(Version difference data)
----------------------------------------

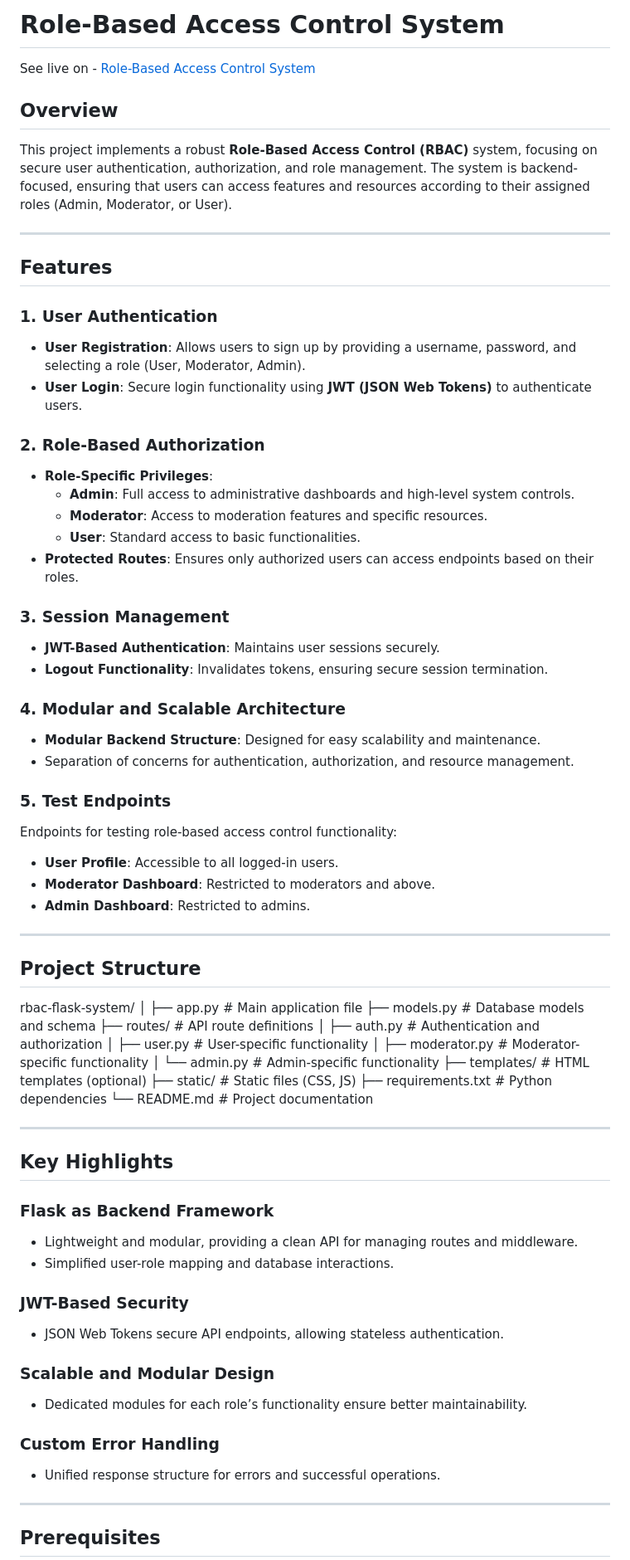
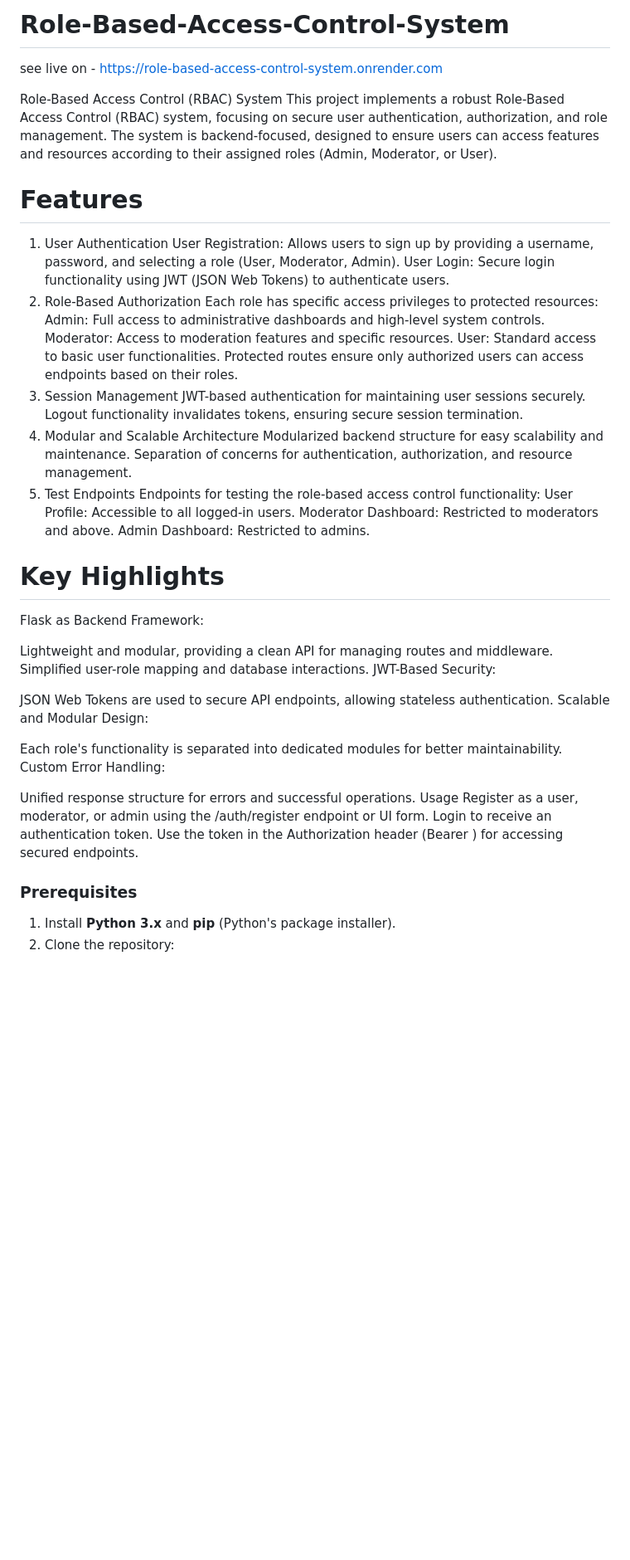
Before and after one commit to Ashishgupta291/Role-Based-Access-Control-System, a Markdown page: README.md, the part around the change printed below. Shown: that part at 83% size. GitHub-like rendering; blank space fills up the shorter version.

```diff
--- a/README.md
+++ b/README.md
@@ -1,65 +1,55 @@
-# Role-Based Access Control System
+ # Role-Based-Access-Control-System
 
-See live on - [Role-Based Access Control System](https://role-based-access-control-system.onrender.com)
+see live on - https://role-based-access-control-system.onrender.com
 
-## Overview
+Role-Based Access Control (RBAC) System
+This project implements a robust Role-Based Access Control (RBAC) system, focusing on secure user authentication, authorization, and role management. The system is backend-focused, designed to ensure users can access features and resources according to their assigned roles (Admin, Moderator, or User).
 
-This project implements a robust **Role-Based Access Control (RBAC)** system, focusing on secure user authentication, authorization, and role management. The system is backend-focused, ensuring that users can access features and resources according to their assigned roles (Admin, Moderator, or User).
-
----
-
-## Features
-
-### 1. User Authentication
-- **User Registration**: Allows users to sign up by providing a username, password, and selecting a role (User, Moderator, Admin).
-- **User Login**: Secure login functionality using **JWT (JSON Web Tokens)** to authenticate users.
-
-### 2. Role-Based Authorization
-- **Role-Specific Privileges**:
-  - **Admin**: Full access to administrative dashboards and high-level system controls.
-  - **Moderator**: Access to moderation features and specific resources.
-  - **User**: Standard access to basic functionalities.
-- **Protected Routes**: Ensures only authorized users can access endpoints based on their roles.
-
-### 3. Session Management
-- **JWT-Based Authentication**: Maintains user sessions securely.
-- **Logout Functionality**: Invalidates tokens, ensuring secure session termination.
-
-### 4. Modular and Scalable Architecture
-- **Modular Backend Structure**: Designed for easy scalability and maintenance.
-- Separation of concerns for authentication, authorization, and resource management.
-
-### 5. Test Endpoints
-Endpoints for testing role-based access control functionality:
-- **User Profile**: Accessible to all logged-in users.
-- **Moderator Dashboard**: Restricted to moderators and above.
-- **Admin Dashboard**: Restricted to admins.
-
----
-
-## Project Structure
-
-rbac-flask-system/ │ ├── app.py # Main application file ├── models.py # Database models and schema ├── routes/ # API route definitions │ ├── auth.py # Authentication and authorization │ ├── user.py # User-specific functionality │ ├── moderator.py # Moderator-specific functionality │ └── admin.py # Admin-specific functionality ├── templates/ # HTML templates (optional) ├── static/ # Static files (CSS, JS) ├── requirements.txt # Python dependencies └── README.md # Project documentation
+# Features
+1. User Authentication
+User Registration: Allows users to sign up by providing a username, password, and selecting a role (User, Moderator, Admin).
+User Login: Secure login functionality using JWT (JSON Web Tokens) to authenticate users.
+2. Role-Based Authorization
+Each role has specific access privileges to protected resources:
+Admin: Full access to administrative dashboards and high-level system controls.
+Moderator: Access to moderation features and specific resources.
+User: Standard access to basic user functionalities.
+Protected routes ensure only authorized users can access endpoints based on their roles.
+3. Session Management
+JWT-based authentication for maintaining user sessions securely.
+Logout functionality invalidates tokens, ensuring secure session termination.
+4. Modular and Scalable Architecture
+Modularized backend structure for easy scalability and maintenance.
+Separation of concerns for authentication, authorization, and resource management.
+5. Test Endpoints
+Endpoints for testing the role-based access control functionality:
+User Profile: Accessible to all logged-in users.
+Moderator Dashboard: Restricted to moderators and above.
+Admin Dashboard: Restricted to admins.
 
 
----
+# Key Highlights
+Flask as Backend Framework:
 
-## Key Highlights
+Lightweight and modular, providing a clean API for managing routes and middleware.
+Simplified user-role mapping and database interactions.
+JWT-Based Security:
 
-### Flask as Backend Framework
-- Lightweight and modular, providing a clean API for managing routes and middleware.
-- Simplified user-role mapping and database interactions.
+JSON Web Tokens are used to secure API endpoints, allowing stateless authentication.
+Scalable and Modular Design:
 
-### JWT-Based Security
-- JSON Web Tokens secure API endpoints, allowing stateless authentication.
+Each role's functionality is separated into dedicated modules for better maintainability.
+Custom Error Handling:
 
-### Scalable and Modular Design
-- Dedicated modules for each role’s functionality ensure better maintainability.
+Unified response structure for errors and successful operations.
+Usage
+Register as a user, moderator, or admin using the /auth/register endpoint or UI form.
+Login to receive an authentication token.
+Use the token in the Authorization header (Bearer <token>) for accessing secured endpoints.
 
-### Custom Error Handling
-- Unified response structure for errors and successful operations.
+### Prerequisites
 
----
+1. Install **Python 3.x** and **pip** (Python's package installer).
+2. Clone the repository:
 
-## Prerequisites
 
```
Also changed, not shown: other parts of README.md (+26 -29 lines).
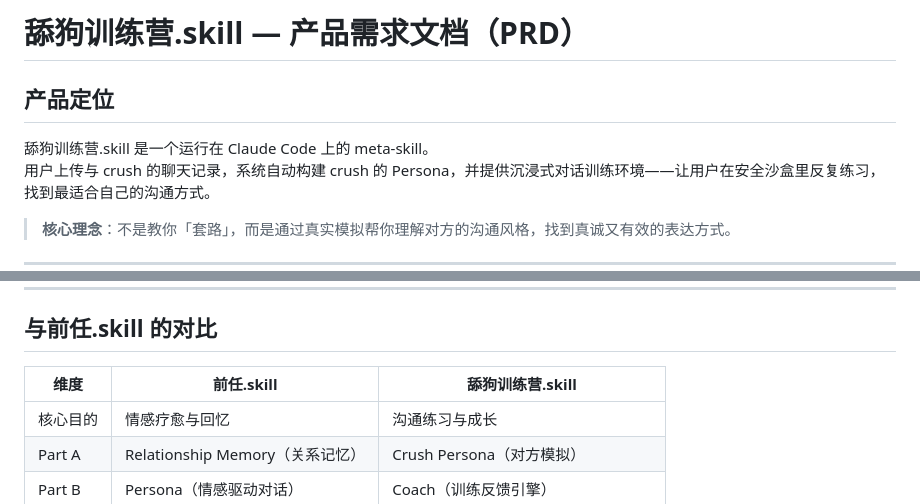
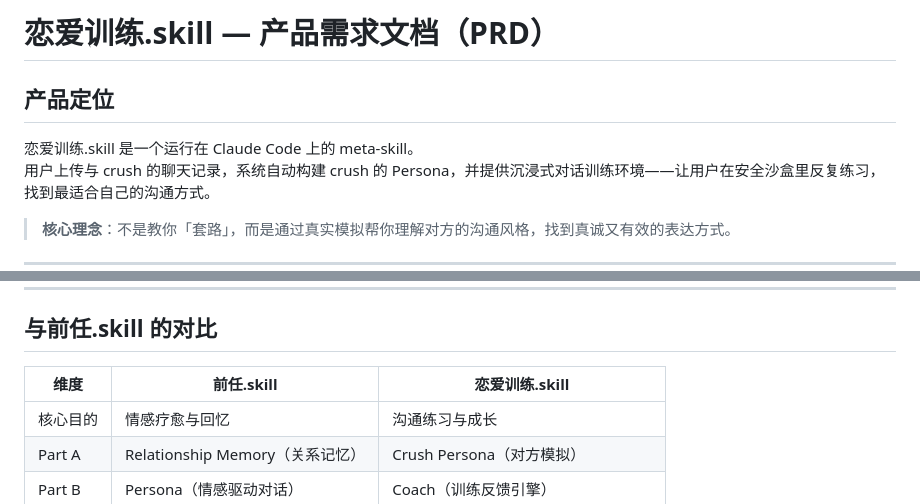
Before and after one commit to Tammy19960516/relationship-training-skill, a Markdown page: 恋爱训练_PRD.md, 2 parts joined by grey strips. Rendered like a GitHub page.

Commit message:
Rename product from '舔狗训练营' to '恋爱训练'

```diff
--- a/恋爱训练_PRD.md
+++ b/恋爱训练_PRD.md
@@ -1,8 +1,8 @@
-# 舔狗训练营.skill — 产品需求文档（PRD）
+# 恋爱训练.skill — 产品需求文档（PRD）
 
 ## 产品定位
 
-舔狗训练营.skill 是一个运行在 Claude Code 上的 meta-skill。
+恋爱训练.skill 是一个运行在 Claude Code 上的 meta-skill。
 用户上传与 crush 的聊天记录，系统自动构建 crush 的 Persona，并提供沉浸式对话训练环境——让用户在安全沙盒里反复练习，找到最适合自己的沟通方式。
 
 > **核心理念**：不是教你「套路」，而是通过真实模拟帮你理解对方的沟通风格，找到真诚又有效的表达方式。
@@ -158,7 +158,7 @@ exes/
 
 ## 与前任.skill 的对比
 
-| 维度 | 前任.skill | 舔狗训练营.skill |
+| 维度 | 前任.skill | 恋爱训练.skill |
 |------|-----------|----------------|
 | 核心目的 | 情感疗愈与回忆 | 沟通练习与成长 |
 | Part A | Relationship Memory（关系记忆） | Crush Persona（对方模拟） |
```
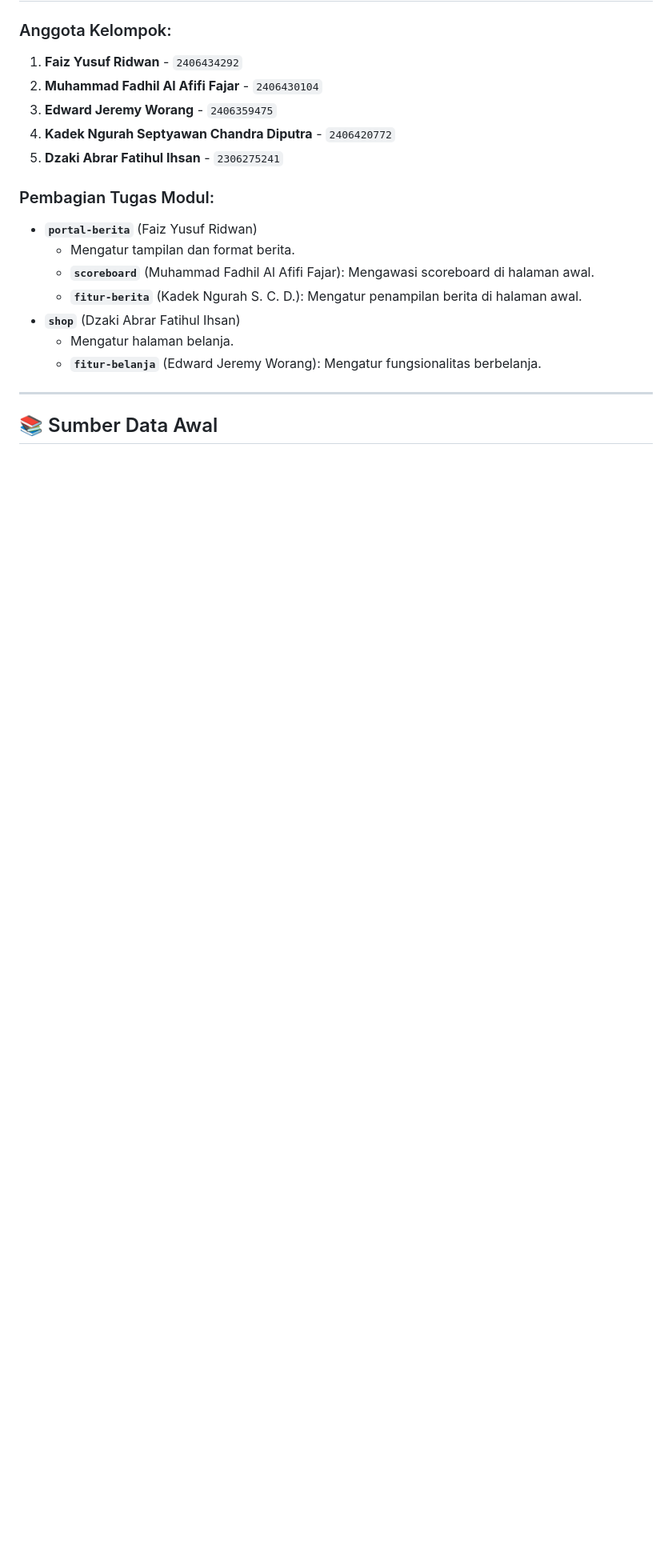
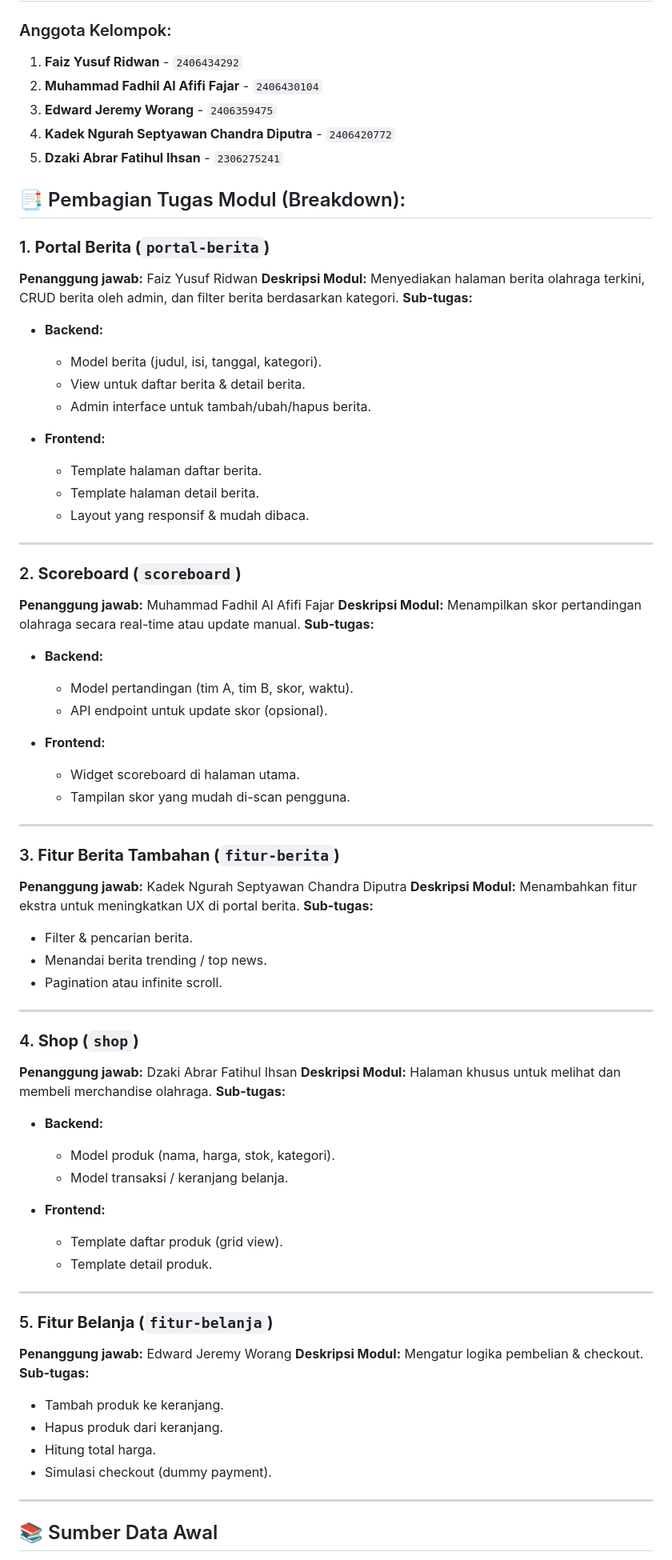
Before and after one commit to PBP-kelompok-c13/sport_watch, a Markdown page: README.md, the part around one of its changes. Shown at 80% size. GitHub-like rendering; blank space fills up the shorter version.

Commit message:
Update README lebih detail pembagian module dan fitur tambahan opsional

```diff
--- a/README.md
+++ b/README.md
@@ -94,17 +99,86 @@ Buka browser dan kunjungi `http://127.0.0.1:8000`
 4.  **Kadek Ngurah Septyawan Chandra Diputra** - `2406420772`
 5.  **Dzaki Abrar Fatihul Ihsan** - `2306275241`
 
-### Pembagian Tugas Modul:
-- **`portal-berita`** (Faiz Yusuf Ridwan)
-  - Mengatur tampilan dan format berita.
-  - **`scoreboard`** (Muhammad Fadhil Al Afifi Fajar): Mengawasi scoreboard di halaman awal.
-  - **`fitur-berita`** (Kadek Ngurah S. C. D.): Mengatur penampilan berita di halaman awal.
-- **`shop`** (Dzaki Abrar Fatihul Ihsan)
-  - Mengatur halaman belanja.
-  - **`fitur-belanja`** (Edward Jeremy Worang): Mengatur fungsionalitas berbelanja.
+
+
+## 📑 Pembagian Tugas Modul (Breakdown):
+
+### 1. **Portal Berita (`portal-berita`)**
+
+**Penanggung jawab:** Faiz Yusuf Ridwan
+**Deskripsi Modul:** Menyediakan halaman berita olahraga terkini, CRUD berita oleh admin, dan filter berita berdasarkan kategori.
+**Sub-tugas:**
+
+* **Backend:**
+
+  * Model berita (judul, isi, tanggal, kategori).
+  * View untuk daftar berita & detail berita.
+  * Admin interface untuk tambah/ubah/hapus berita.
+* **Frontend:**
+
+  * Template halaman daftar berita.
+  * Template halaman detail berita.
+  * Layout yang responsif & mudah dibaca.
 
 ---
 
+### 2. **Scoreboard (`scoreboard`)**
+
+**Penanggung jawab:** Muhammad Fadhil Al Afifi Fajar
+**Deskripsi Modul:** Menampilkan skor pertandingan olahraga secara real-time atau update manual.
+**Sub-tugas:**
+
+* **Backend:**
+
+  * Model pertandingan (tim A, tim B, skor, waktu).
+  * API endpoint untuk update skor (opsional).
+* **Frontend:**
+
+  * Widget scoreboard di halaman utama.
+  * Tampilan skor yang mudah di-scan pengguna.
+
+---
+
+### 3. **Fitur Berita Tambahan (`fitur-berita`)**
+
+**Penanggung jawab:** Kadek Ngurah Septyawan Chandra Diputra
+**Deskripsi Modul:** Menambahkan fitur ekstra untuk meningkatkan UX di portal berita.
+**Sub-tugas:**
+
+* Filter & pencarian berita.
+* Menandai berita trending / top news.
+* Pagination atau infinite scroll.
+
+---
+### 4. **Shop (`shop`)**
+
+**Penanggung jawab:** Dzaki Abrar Fatihul Ihsan
+**Deskripsi Modul:** Halaman khusus untuk melihat dan membeli merchandise olahraga.
+**Sub-tugas:**
+
+* **Backend:**
+
+  * Model produk (nama, harga, stok, kategori).
+  * Model transaksi / keranjang belanja.
+* **Frontend:**
+
+  * Template daftar produk (grid view).
+  * Template detail produk.
+
+---
+
+### 5. **Fitur Belanja (`fitur-belanja`)**
+
+**Penanggung jawab:** Edward Jeremy Worang
+**Deskripsi Modul:** Mengatur logika pembelian & checkout.
+**Sub-tugas:**
+
+* Tambah produk ke keranjang.
+* Hapus produk dari keranjang.
+* Hitung total harga.
+* Simulasi checkout (dummy payment).
+
+---
 ## 📚 Sumber Data Awal
 - [Detik Sport](https://sport.detik.com/)
 - [Kompas Olahraga](https://olahraga.kompas.com/)
```
Also changed, not shown: other parts of README.md (+5 -0 lines).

----------------------------------------

What the exercise asks ->
Each line of the data that includes "detail" counts once; say how many there are, giving nothing but the number.

Reply ->
4